:: Work request ::
Tally the lines of the data below that contain the string "class". Give the tally and nothing else.

:: Records ::

▬▬▬▬▬▬▬▬▬▬

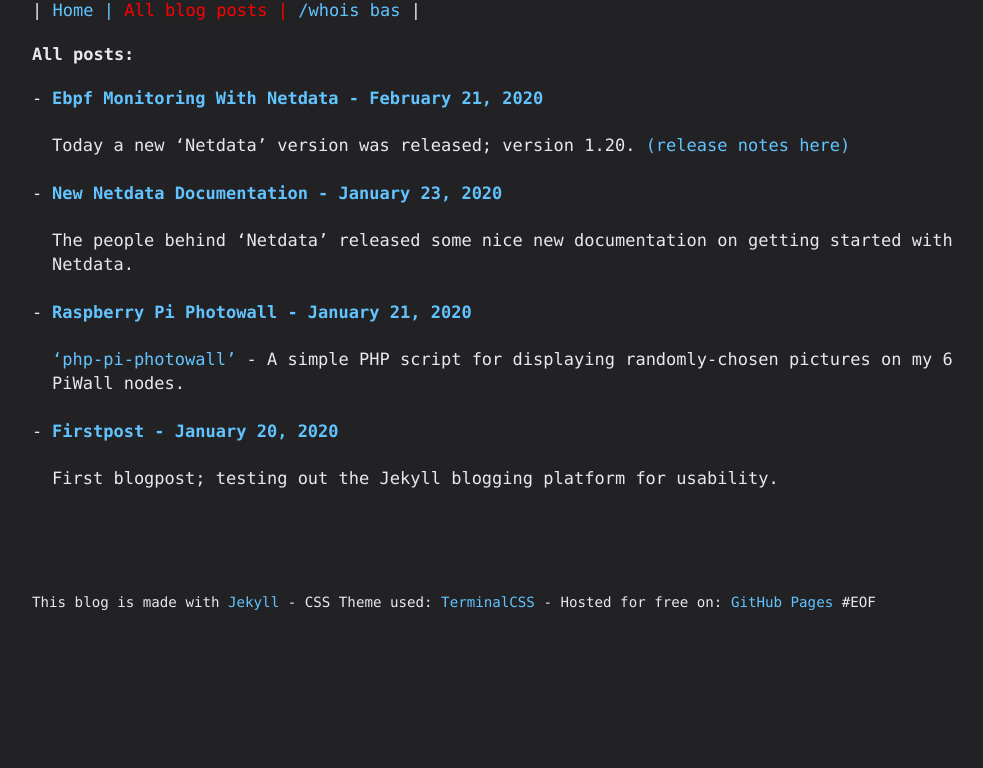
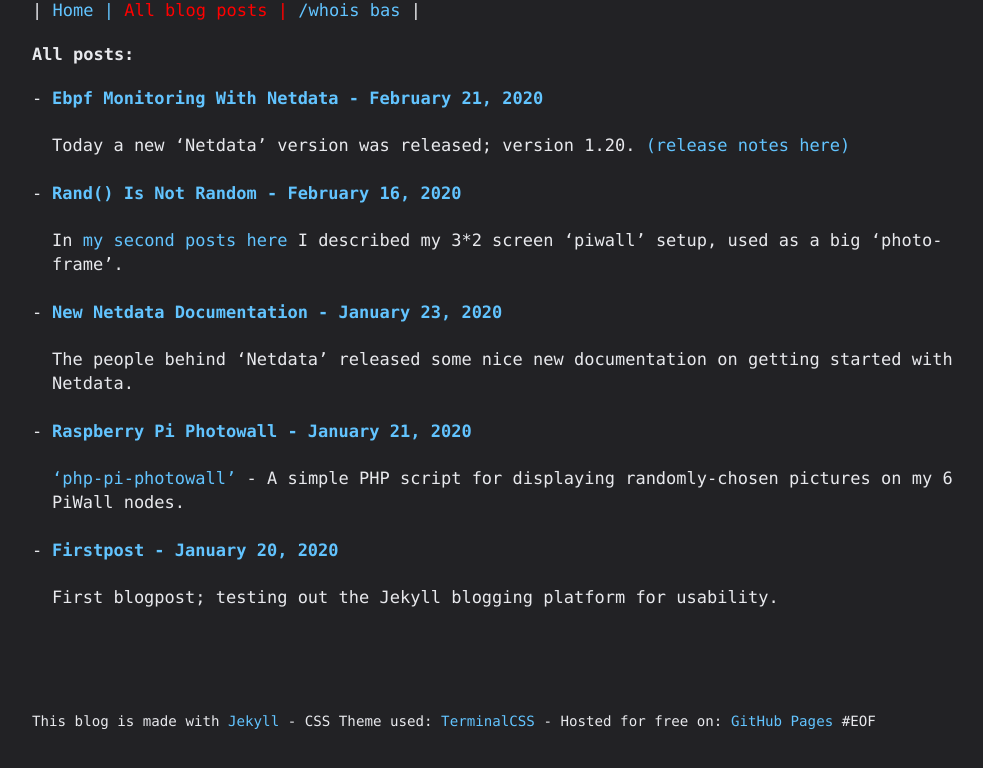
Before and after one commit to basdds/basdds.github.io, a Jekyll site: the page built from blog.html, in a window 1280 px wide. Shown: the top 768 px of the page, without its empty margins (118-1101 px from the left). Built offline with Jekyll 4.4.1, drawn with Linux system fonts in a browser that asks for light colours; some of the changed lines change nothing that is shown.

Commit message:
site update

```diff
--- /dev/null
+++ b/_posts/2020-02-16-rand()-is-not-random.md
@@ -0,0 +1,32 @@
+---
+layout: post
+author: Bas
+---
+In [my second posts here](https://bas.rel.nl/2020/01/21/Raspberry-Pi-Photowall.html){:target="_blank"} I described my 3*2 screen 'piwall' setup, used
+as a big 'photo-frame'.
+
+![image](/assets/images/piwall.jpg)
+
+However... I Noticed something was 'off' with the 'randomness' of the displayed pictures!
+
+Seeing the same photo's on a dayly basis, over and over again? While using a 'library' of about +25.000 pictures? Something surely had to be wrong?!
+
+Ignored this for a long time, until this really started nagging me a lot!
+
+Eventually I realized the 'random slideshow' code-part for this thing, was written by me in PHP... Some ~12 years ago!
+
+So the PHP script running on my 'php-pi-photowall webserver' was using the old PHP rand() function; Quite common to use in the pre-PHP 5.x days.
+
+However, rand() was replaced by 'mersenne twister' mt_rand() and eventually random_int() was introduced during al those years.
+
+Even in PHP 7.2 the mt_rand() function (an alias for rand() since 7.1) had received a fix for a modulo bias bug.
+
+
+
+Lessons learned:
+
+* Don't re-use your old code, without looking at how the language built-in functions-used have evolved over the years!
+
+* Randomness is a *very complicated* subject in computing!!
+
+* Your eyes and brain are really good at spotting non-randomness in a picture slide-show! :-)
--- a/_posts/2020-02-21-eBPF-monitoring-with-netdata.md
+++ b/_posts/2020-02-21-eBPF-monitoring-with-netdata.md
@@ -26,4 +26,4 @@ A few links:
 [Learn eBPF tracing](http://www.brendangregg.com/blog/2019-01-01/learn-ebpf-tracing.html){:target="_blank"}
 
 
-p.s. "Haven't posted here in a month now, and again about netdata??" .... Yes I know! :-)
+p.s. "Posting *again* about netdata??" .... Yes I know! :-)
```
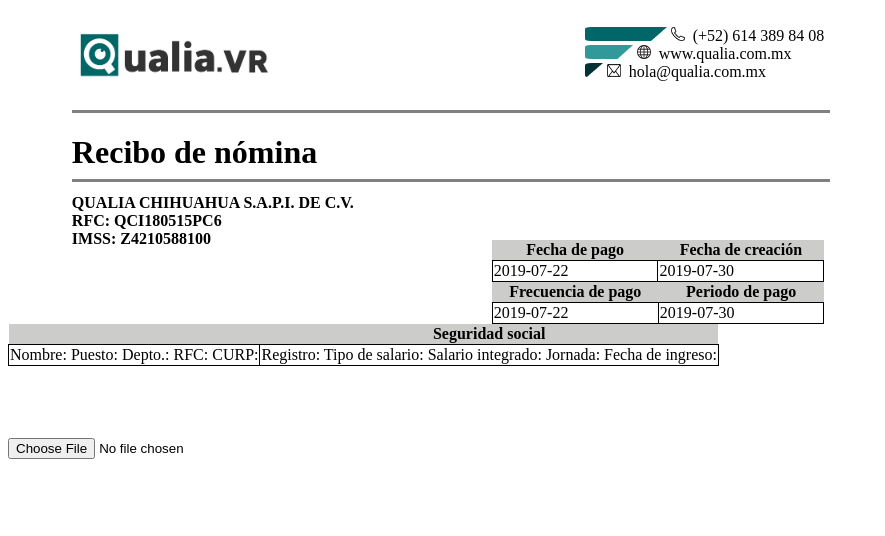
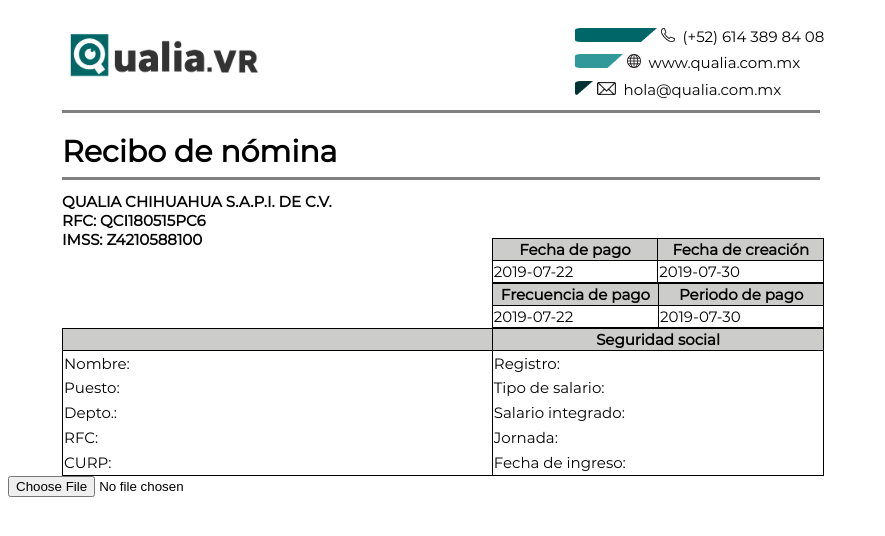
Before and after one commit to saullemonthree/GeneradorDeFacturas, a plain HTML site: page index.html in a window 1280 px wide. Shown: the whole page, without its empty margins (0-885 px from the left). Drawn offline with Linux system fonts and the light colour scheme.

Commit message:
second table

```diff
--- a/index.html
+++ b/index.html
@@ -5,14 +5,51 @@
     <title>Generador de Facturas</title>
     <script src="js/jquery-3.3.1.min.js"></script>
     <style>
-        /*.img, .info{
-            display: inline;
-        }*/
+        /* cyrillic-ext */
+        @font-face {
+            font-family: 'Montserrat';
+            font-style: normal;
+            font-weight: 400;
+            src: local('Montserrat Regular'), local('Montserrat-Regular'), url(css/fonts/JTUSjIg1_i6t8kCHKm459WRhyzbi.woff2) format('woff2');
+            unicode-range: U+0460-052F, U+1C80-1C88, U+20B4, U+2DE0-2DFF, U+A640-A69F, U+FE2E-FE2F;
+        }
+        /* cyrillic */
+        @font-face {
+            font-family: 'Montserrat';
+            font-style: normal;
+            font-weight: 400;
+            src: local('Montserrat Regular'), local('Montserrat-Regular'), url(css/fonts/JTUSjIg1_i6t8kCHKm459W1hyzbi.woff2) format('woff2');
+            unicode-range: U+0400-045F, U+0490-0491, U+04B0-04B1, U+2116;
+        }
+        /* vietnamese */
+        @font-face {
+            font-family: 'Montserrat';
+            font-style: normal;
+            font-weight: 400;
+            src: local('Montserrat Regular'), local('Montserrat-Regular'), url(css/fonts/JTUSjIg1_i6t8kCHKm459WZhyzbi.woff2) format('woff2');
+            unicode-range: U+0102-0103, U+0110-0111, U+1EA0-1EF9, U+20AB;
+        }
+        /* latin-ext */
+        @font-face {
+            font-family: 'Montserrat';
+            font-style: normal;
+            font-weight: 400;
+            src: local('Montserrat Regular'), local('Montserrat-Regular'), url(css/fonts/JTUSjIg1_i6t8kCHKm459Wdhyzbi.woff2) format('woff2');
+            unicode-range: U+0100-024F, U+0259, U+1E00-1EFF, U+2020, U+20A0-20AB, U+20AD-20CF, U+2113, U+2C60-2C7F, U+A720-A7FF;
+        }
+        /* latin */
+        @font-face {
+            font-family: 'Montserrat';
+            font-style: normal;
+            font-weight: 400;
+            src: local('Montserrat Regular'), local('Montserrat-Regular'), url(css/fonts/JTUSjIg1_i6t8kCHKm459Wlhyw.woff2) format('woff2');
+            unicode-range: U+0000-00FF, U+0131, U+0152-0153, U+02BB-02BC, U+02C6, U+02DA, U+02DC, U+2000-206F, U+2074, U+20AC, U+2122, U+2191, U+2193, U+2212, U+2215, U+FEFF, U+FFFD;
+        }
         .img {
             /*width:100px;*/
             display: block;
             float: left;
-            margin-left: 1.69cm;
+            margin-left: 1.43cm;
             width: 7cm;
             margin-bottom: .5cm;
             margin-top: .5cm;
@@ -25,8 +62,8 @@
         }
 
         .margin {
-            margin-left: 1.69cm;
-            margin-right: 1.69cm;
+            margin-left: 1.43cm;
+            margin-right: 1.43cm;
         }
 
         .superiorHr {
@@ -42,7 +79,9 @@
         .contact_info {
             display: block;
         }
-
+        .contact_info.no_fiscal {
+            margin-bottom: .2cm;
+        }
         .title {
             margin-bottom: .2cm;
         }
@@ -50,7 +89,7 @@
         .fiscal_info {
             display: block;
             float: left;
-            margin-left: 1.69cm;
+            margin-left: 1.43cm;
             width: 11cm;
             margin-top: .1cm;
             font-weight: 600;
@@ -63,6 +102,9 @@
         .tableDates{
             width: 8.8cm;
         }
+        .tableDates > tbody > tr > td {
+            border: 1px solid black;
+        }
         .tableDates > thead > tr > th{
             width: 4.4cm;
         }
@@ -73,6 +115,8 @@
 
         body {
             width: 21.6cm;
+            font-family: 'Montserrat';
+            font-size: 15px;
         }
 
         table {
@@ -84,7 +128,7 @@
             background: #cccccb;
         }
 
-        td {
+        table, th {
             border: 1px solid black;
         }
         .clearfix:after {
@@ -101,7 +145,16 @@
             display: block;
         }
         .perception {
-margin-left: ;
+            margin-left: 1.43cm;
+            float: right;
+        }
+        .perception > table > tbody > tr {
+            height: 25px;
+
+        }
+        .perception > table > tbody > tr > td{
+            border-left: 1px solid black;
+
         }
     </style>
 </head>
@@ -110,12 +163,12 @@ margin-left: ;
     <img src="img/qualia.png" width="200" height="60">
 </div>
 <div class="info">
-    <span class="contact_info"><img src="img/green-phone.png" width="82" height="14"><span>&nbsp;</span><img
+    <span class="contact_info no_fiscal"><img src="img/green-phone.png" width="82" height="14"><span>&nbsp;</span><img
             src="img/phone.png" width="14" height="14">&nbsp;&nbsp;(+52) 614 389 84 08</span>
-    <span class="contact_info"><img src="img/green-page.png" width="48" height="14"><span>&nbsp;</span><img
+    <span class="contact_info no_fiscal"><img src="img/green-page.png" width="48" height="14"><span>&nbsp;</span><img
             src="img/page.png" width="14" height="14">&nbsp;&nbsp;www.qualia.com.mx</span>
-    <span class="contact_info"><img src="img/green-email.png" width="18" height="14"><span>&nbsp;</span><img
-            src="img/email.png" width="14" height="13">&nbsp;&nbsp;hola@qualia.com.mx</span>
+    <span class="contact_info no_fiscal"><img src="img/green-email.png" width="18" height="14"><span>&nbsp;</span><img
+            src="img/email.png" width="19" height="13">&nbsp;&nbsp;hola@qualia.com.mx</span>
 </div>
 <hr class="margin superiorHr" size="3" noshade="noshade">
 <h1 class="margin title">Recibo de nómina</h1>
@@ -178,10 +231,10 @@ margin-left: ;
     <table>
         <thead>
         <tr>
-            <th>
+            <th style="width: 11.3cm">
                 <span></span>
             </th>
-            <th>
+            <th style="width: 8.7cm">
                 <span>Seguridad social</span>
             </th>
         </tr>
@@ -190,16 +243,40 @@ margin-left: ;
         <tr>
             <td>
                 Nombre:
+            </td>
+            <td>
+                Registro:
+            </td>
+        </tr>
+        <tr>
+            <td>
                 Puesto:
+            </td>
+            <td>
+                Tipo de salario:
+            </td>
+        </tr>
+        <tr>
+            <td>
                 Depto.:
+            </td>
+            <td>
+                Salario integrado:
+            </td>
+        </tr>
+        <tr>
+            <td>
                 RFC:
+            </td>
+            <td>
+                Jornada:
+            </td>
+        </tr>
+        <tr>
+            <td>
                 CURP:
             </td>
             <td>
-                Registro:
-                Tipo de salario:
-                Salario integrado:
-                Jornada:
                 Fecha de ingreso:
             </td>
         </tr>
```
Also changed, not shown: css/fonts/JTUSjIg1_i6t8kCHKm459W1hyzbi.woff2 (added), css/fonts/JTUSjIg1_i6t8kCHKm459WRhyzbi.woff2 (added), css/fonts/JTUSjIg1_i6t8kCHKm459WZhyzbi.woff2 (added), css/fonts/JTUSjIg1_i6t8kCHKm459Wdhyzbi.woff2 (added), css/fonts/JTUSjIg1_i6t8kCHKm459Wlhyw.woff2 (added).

▬▬▬▬▬▬▬▬▬▬

:: Answer to this task ::
9